=== Required action ===
The reply has to contain each record exactly as written.

=== Data provided ===
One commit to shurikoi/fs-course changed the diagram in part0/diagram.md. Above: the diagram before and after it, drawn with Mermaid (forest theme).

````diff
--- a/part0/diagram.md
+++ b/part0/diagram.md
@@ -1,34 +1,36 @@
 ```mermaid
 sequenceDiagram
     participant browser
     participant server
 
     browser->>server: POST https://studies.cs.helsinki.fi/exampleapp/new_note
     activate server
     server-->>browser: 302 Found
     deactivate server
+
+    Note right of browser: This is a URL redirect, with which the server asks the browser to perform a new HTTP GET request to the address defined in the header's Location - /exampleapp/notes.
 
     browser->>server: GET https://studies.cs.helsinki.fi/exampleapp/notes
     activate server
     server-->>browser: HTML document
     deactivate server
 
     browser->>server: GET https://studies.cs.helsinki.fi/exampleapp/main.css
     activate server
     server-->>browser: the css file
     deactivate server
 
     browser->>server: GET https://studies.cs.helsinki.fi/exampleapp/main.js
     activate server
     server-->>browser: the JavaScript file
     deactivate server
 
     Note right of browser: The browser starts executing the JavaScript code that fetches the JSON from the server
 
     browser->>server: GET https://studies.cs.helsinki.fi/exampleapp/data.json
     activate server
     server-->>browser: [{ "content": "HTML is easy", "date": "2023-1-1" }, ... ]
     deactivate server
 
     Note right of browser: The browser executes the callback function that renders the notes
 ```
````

=== Answer section ===
One commit to shurikoi/fs-course changed the diagram in part0/diagram.md. Above: the diagram before and after it, drawn with Mermaid (forest theme).

````diff
--- a/part0/diagram.md
+++ b/part0/diagram.md
@@ -1,34 +1,36 @@
 ```mermaid
 sequenceDiagram
     participant browser
     participant server
 
     browser->>server: POST https://studies.cs.helsinki.fi/exampleapp/new_note
     activate server
     server-->>browser: 302 Found
     deactivate server
+
+    Note right of browser: This is a URL redirect, with which the server asks the browser to perform a new HTTP GET request to the address defined in the header's Location - /exampleapp/notes.
 
     browser->>server: GET https://studies.cs.helsinki.fi/exampleapp/notes
     activate server
     server-->>browser: HTML document
     deactivate server
 
     browser->>server: GET https://studies.cs.helsinki.fi/exampleapp/main.css
     activate server
     server-->>browser: the css file
     deactivate server
 
     browser->>server: GET https://studies.cs.helsinki.fi/exampleapp/main.js
     activate server
     server-->>browser: the JavaScript file
     deactivate server
 
     Note right of browser: The browser starts executing the JavaScript code that fetches the JSON from the server
 
     browser->>server: GET https://studies.cs.helsinki.fi/exampleapp/data.json
     activate server
     server-->>browser: [{ "content": "HTML is easy", "date": "2023-1-1" }, ... ]
     deactivate server
 
     Note right of browser: The browser executes the callback function that renders the notes
 ```
````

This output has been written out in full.